The Federal Reserve‘s looming attempt to shrink its mammoth portfolio of bonds comes with an ugly track record: Virtually every time the central bank has tried it in the past, recessions have followed.
Over the past several months, the Fed has prepared markets for the upcoming effort to reduce the $4.5 trillion it currently holds of mostly Treasurys and mortgage-backed securities. The balance sheet ballooned as the Fed sought to stimulate the economy out of its financial crisis morass.
The Fed has embarked on six such reduction efforts in the past — in 1921-1922, 1928-1930, 1937, 1941, 1948-1950 and 2000.
Of those episodes, five ended in recession, according to research from Michael Darda, chief economist and market strategist at MKM Partners. The balance sheet trend mirrors what has happened much of the time when the Fed has tried to raise rates over a prolonged period of time, with 10 of the last 13 tightening cycles ending in recession.
“Moreover, outside of the 1920s and 1930s, there is no precedent for double-digit annual declines in the balance sheet/base that will likely begin to occur late next year,” Darda said in a note.
Indeed, the Fed’s efforts have been unprecedented.

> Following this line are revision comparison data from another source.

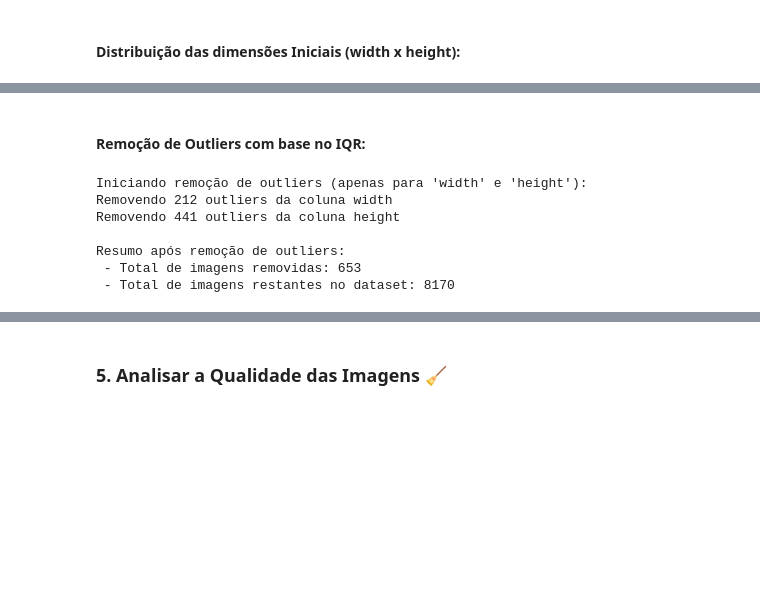
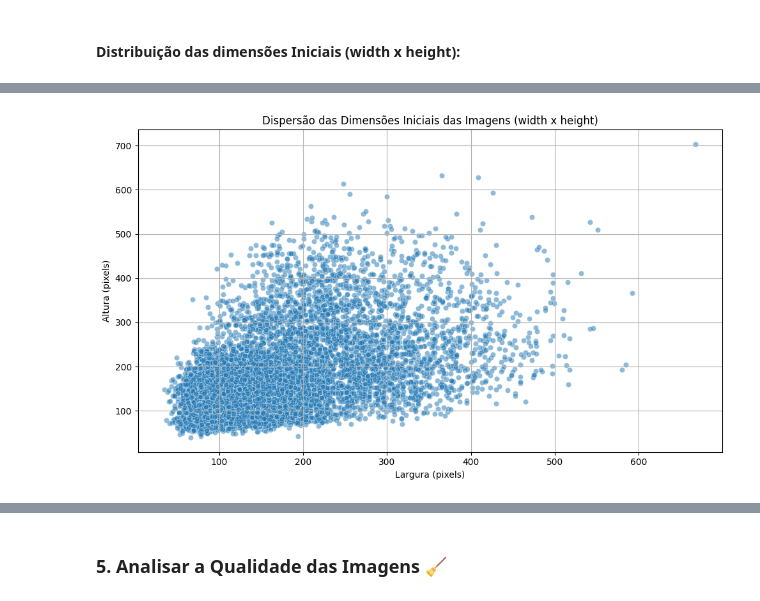
Before and after one commit to WaRP-Waste-Recycling-Plant/warp-waste-classification, a Jupyter notebook: notebooks/WaRP_Dataset_Analysis.ipynb, the cells around one changed output, grey strips where cells are left out. Cells and saved outputs as stored; diff of their text form; code cells hidden in the pictures; blank space fills up the shorter version.

```diff
--- a/notebooks/WaRP_Dataset_Analysis.ipynb
+++ b/notebooks/WaRP_Dataset_Analysis.ipynb
@@ -561,37 +670,43 @@ plt.show()
-# %% [markdown]
-#### Remoção de Outliers com base no IQR:
-# %%
-# Tamanho original do dataset
-total_inicial = df.shape[0]
-total_removidos = 0
-
-print("\nIniciando remoção de outliers (apenas para 'width' e 'height'):")
-
-for col in ['width', 'height']:
-    q1 = df[col].quantile(0.25)
-    q3 = df[col].quantile(0.75)
-    iqr = q3 - q1
-    lim_inf = q1 - 1.5 * iqr
-    lim_sup = q3 + 1.5 * iqr
-
-    outliers = df[(df[col] < lim_inf) | (df[col] > lim_sup)]
-    num_outliers = outliers.shape[0]
-
-    if num_outliers > 0:
-        print(f"Removendo {num_outliers} outliers da coluna {col}")
-        df = df.drop(outliers.index)
-        total_removidos += num_outliers
-    else:
-        print(f"Nenhum outlier encontrado na coluna {col}")
-
-print("\nResumo após remoção de outliers:")
-print(f" - Total de imagens removidas: {total_removidos}")
-print(f" - Total de imagens restantes no dataset: {df.shape[0]}")
-# %% [output]
-Iniciando remoção de outliers (apenas para 'width' e 'height'):
-Removendo 212 outliers da coluna width
-Removendo 441 outliers da coluna height
-
-Resumo após remoção de outliers:
- - Total de imagens removidas: 653
- - Total de imagens restantes no dataset: 8170
+# %%
+# Distribuição das dimensões Iniciais (width x height):
+
+from tqdm import tqdm
+import time
+import seaborn as sns
+import matplotlib.pyplot as plt
+
+try:
+    # Verificações iniciais
+    if 'df' not in globals():
+        raise NameError("O DataFrame 'df' não foi definido.")
+    if df.empty:
+        raise ValueError("O DataFrame 'df' está vazio.")
+    if not {'width', 'height'}.issubset(df.columns):
+        raise KeyError("As colunas 'width' e/ou 'height' não estão presentes no DataFrame.")
+
+    # Mensagem inicial com barra de progresso
+    for _ in tqdm(range(1), desc="🔍 Gerando gráfico de dispersão das dimensões"):
+        time.sleep(0.3)
+
+    # Gráfico de dispersão (scatter plot)
+    plt.figure(figsize=(10, 6))
+    sns.scatterplot(data=df, x='width', y='height', alpha=0.5)
+
+    # Configurações visuais
+    plt.title('Dispersão das Dimensões Iniciais das Imagens (width x height)')
+    plt.xlabel('Largura (pixels)')
+    plt.ylabel('Altura (pixels)')
+    plt.grid(True)
+    plt.tight_layout()
+    plt.show()
+
+except NameError as ne:
+    print(f"Erro: {ne}")
+except ValueError as ve:
+    print(f"Erro: {ve}")
+except KeyError as ke:
+    print(f"Erro: {ke}")
+except Exception as e:
+    print(f"Ocorreu um erro inesperado: {e}")
+# %% [output]
+[figure, added]
```
Also changed, not shown: parts of 37 cells of this notebook.
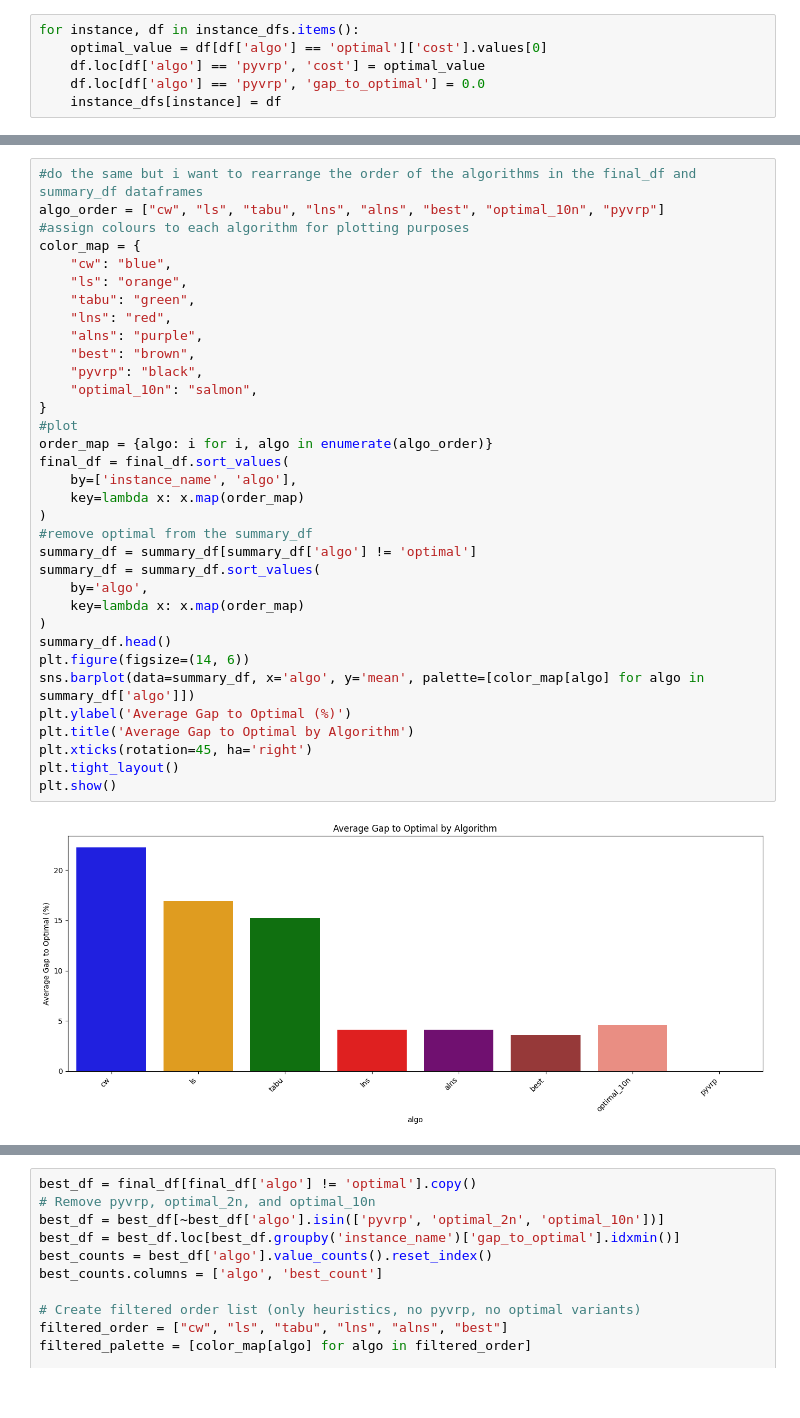
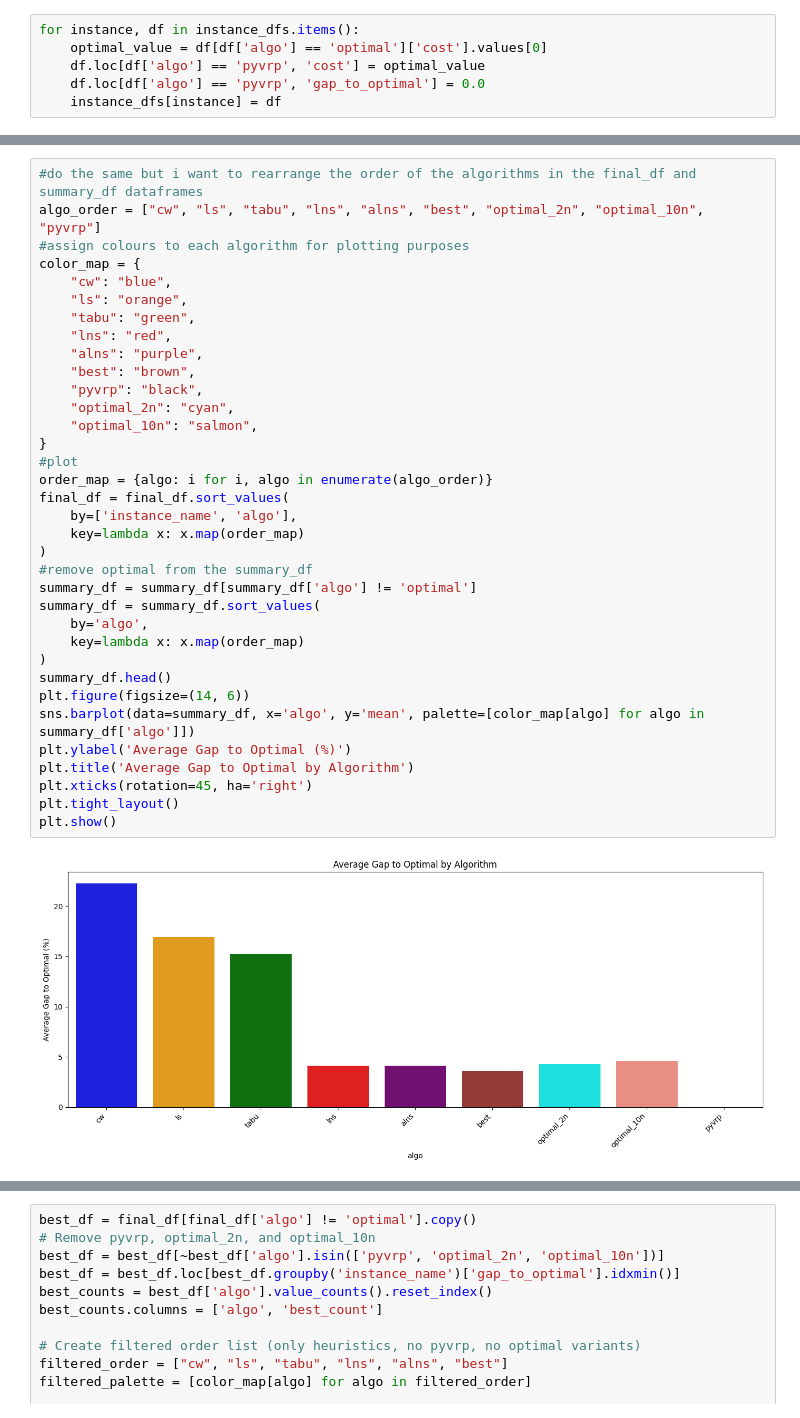
Before and after one commit to TeoSkondras/optimal-vs-heuristics-vrp, a Jupyter notebook: compare_results_vrptw.ipynb, the cells around one changed output, grey strips where cells are left out. Drawn from its saved outputs; the diff is of its cells as text.

```diff
--- a/compare_results_vrptw.ipynb
+++ b/compare_results_vrptw.ipynb
@@ -264,39 +271,40 @@ summary_df.head(10)
 # %%
 #do the same but i want to rearrange the order of the algorithms in the final_df and summary_df dataframes
-algo_order = ["cw", "ls", "tabu", "lns", "alns", "best", "optimal_10n", "pyvrp"]
+algo_order = ["cw", "ls", "tabu", "lns", "alns", "best", "optimal_2n", "optimal_10n", "pyvrp"]
 #assign colours to each algorithm for plotting purposes
 color_map = {
     "cw": "blue",
     "ls": "orange",
     "tabu": "green",
     "lns": "red",
     "alns": "purple",
     "best": "brown",
     "pyvrp": "black",
+    "optimal_2n": "cyan",
     "optimal_10n": "salmon",
 }
 #plot
 order_map = {algo: i for i, algo in enumerate(algo_order)}
 final_df = final_df.sort_values(
     by=['instance_name', 'algo'],
     key=lambda x: x.map(order_map)
 )
 #remove optimal from the summary_df
 summary_df = summary_df[summary_df['algo'] != 'optimal']
 summary_df = summary_df.sort_values(
     by='algo',
     key=lambda x: x.map(order_map)
 )
 summary_df.head()
 plt.figure(figsize=(14, 6))
 sns.barplot(data=summary_df, x='algo', y='mean', palette=[color_map[algo] for algo in summary_df['algo']])
 plt.ylabel('Average Gap to Optimal (%)')
 plt.title('Average Gap to Optimal by Algorithm')
 plt.xticks(rotation=45, ha='right')
 plt.tight_layout()
 plt.show()
 # %% [output]
-[figure, old version]
+[figure, new version]
 # %%
 #calculate the mean and std time_to_best for each algorithm
 time_summary_df = final_df.groupby('algo')['time_to_best'].agg(['mean', 'std']).reset_index()
```
Also changed, not shown: parts of 7 cells of this notebook.
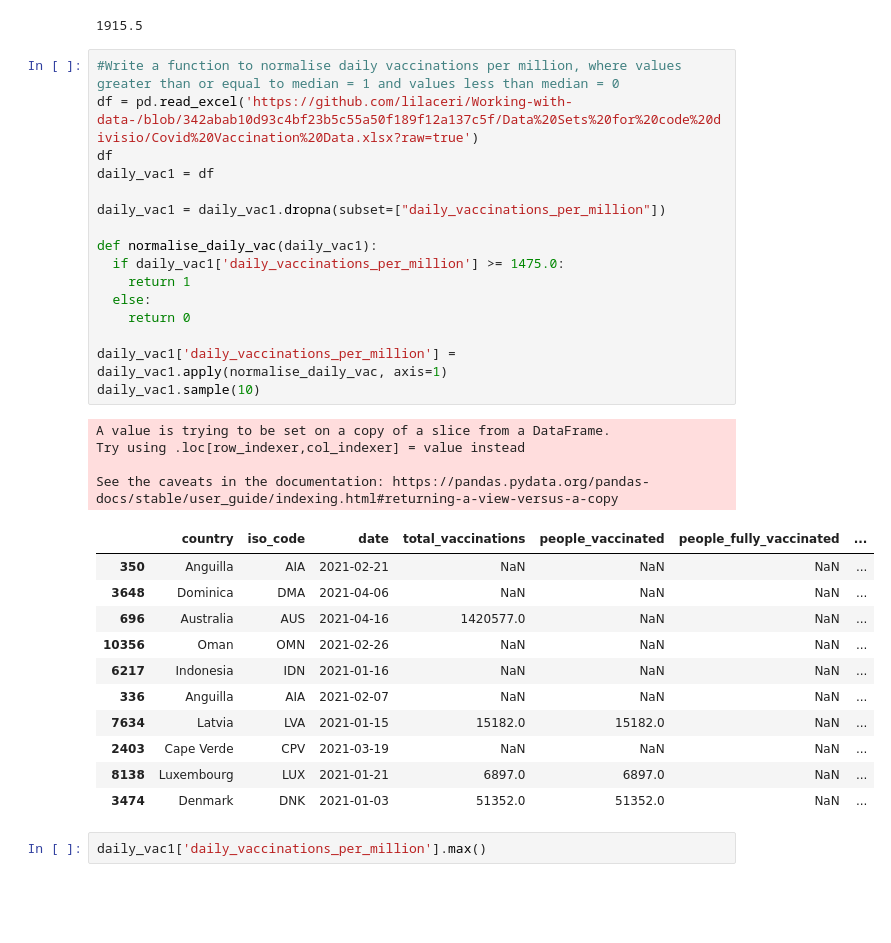
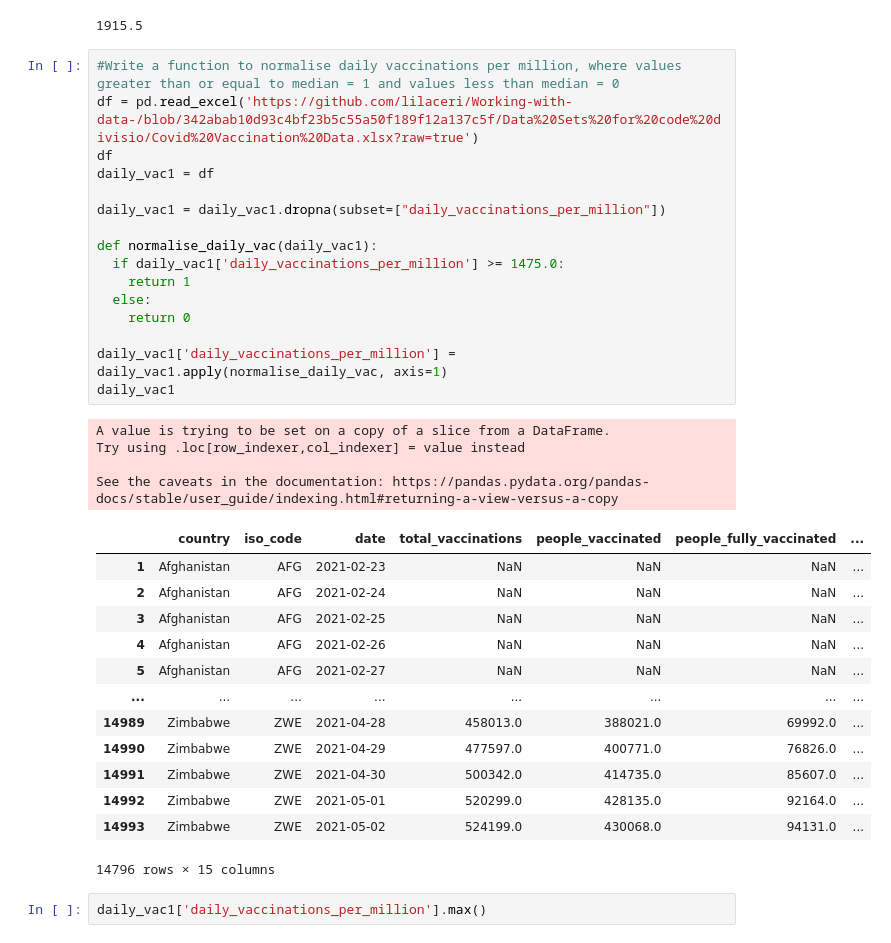
Before and after one commit to Jojomaque/DataScience, a Jupyter notebook: JOJONormalising_challenges.ipynb, the cells around one changed output. Saved outputs shown, nothing was run; the diff lists cells and outputs as text; blank space fills up the shorter version.

```diff
--- a/JOJONormalising_challenges.ipynb
+++ b/JOJONormalising_challenges.ipynb
@@ -271,35 +271,37 @@ display(dfvac2["daily_vaccinations_per_million"].median())
 # %%
 #Write a function to normalise daily vaccinations per million, where values greater than or equal to median = 1 and values less than median = 0
 df = pd.read_excel('https://github.com/lilaceri/Working-with-data-/blob/342abab10d93c4bf23b5c55a50f189f12a137c5f/Data%20Sets%20for%20code%20divisio/Covid%20Vaccination%20Data.xlsx?raw=true')
 df
 daily_vac1 = df
 
 daily_vac1 = daily_vac1.dropna(subset=["daily_vaccinations_per_million"])
 
 def normalise_daily_vac(daily_vac1):
   if daily_vac1['daily_vaccinations_per_million'] >= 1475.0:
     return 1
   else:
     return 0
 
 daily_vac1['daily_vaccinations_per_million'] = daily_vac1.apply(normalise_daily_vac, axis=1)
-daily_vac1.sample(10)
+daily_vac1
 # %% [output]
 A value is trying to be set on a copy of a slice from a DataFrame.
 Try using .loc[row_indexer,col_indexer] = value instead
 
 See the caveats in the documentation: https://pandas.pydata.org/pandas-docs/stable/user_guide/indexing.html#returning-a-view-versus-a-copy
 |  | country | iso_code | date | total_vaccinations | people_vaccinated | people_fully_vaccinated | ... |
-| 350 | Anguilla | AIA | 2021-02-21 | NaN | NaN | NaN | ... |
-| 3648 | Dominica | DMA | 2021-04-06 | NaN | NaN | NaN | ... |
-| 696 | Australia | AUS | 2021-04-16 | 1420577.0 | NaN | NaN | ... |
-| 10356 | Oman | OMN | 2021-02-26 | NaN | NaN | NaN | ... |
-| 6217 | Indonesia | IDN | 2021-01-16 | NaN | NaN | NaN | ... |
-| 336 | Anguilla | AIA | 2021-02-07 | NaN | NaN | NaN | ... |
-| 7634 | Latvia | LVA | 2021-01-15 | 15182.0 | 15182.0 | NaN | ... |
-| 2403 | Cape Verde | CPV | 2021-03-19 | NaN | NaN | NaN | ... |
-| 8138 | Luxembourg | LUX | 2021-01-21 | 6897.0 | 6897.0 | NaN | ... |
-| 3474 | Denmark | DNK | 2021-01-03 | 51352.0 | 51352.0 | NaN | ... |
+| 1 | Afghanistan | AFG | 2021-02-23 | NaN | NaN | NaN | ... |
+| 2 | Afghanistan | AFG | 2021-02-24 | NaN | NaN | NaN | ... |
+| 3 | Afghanistan | AFG | 2021-02-25 | NaN | NaN | NaN | ... |
+| 4 | Afghanistan | AFG | 2021-02-26 | NaN | NaN | NaN | ... |
+| 5 | Afghanistan | AFG | 2021-02-27 | NaN | NaN | NaN | ... |
+| ... | ... | ... | ... | ... | ... | ... | ... |
+| 14989 | Zimbabwe | ZWE | 2021-04-28 | 458013.0 | 388021.0 | 69992.0 | ... |
+| 14990 | Zimbabwe | ZWE | 2021-04-29 | 477597.0 | 400771.0 | 76826.0 | ... |
+| 14991 | Zimbabwe | ZWE | 2021-04-30 | 500342.0 | 414735.0 | 85607.0 | ... |
+| 14992 | Zimbabwe | ZWE | 2021-05-01 | 520299.0 | 428135.0 | 92164.0 | ... |
+| 14993 | Zimbabwe | ZWE | 2021-05-02 | 524199.0 | 430068.0 | 94131.0 | ... |
+14796 rows × 15 columns
 # %%
 daily_vac1['daily_vaccinations_per_million'].max()
 # %% [output]
```
Also changed, not shown: parts of 4 cells of this notebook.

Three rounds of purchases through a program known as quantitative easing or, more colloquially, “money printing,” brought the balance sheet to his level. Recently revealed plans show how the Fed will scale back.
Since it began the balance sheet expansion, the Fed has reinvested the proceeds it gets from bonds each month to keep the size stable. In a program that is expected to be announced in September, the Fed will begin letting a specified size roll off each month and reinvest the rest. The roll-off target will be small and increase quarterly until it reaches $50 billion a month.
Current market expectations are that the Fed will keep rolling off proceeds until the balance sheet hits around $2 trillion to $2.5 trillion, a process that could take four or five years. Fed Chair Janet Yellen likes to say the process will be akin to “watching paint dry” and won’t be disruptive to markets.
However, skeptics question whether it will be so painless.
“Against this historical portrait, a pressing question arises: will credit markets and equity volatility remain quiescent moving into the second half of next year when balance sheet reduction and rate hikes — a double-barreled tightening — begin to move along at full force?” Darda said.
He believes that if the Fed follows a slow trajectory that is mindful of low inflation trends “then we think there will be nothing to worry about.” However, he cautions that the Fed may not have as much room to tighten policy as it thinks.
Markets generally seem to agree with Darda.
While Fed officials have indicated that one more rate hike this year is likely, traders give it just a 45.5 percent chance, according to the CME. Fed funds futures contracts imply a rate by the end of 2018 at 1.45 percent, which point to barely two rate increases between now and the end of next year.
By contrast, Fed projections released in June pointed to four moves during the same period.
Various economists, including a group calling itself Fed Up, are urging policymakers to increase their current inflation target from 2 percent and hold off on further rate hikes.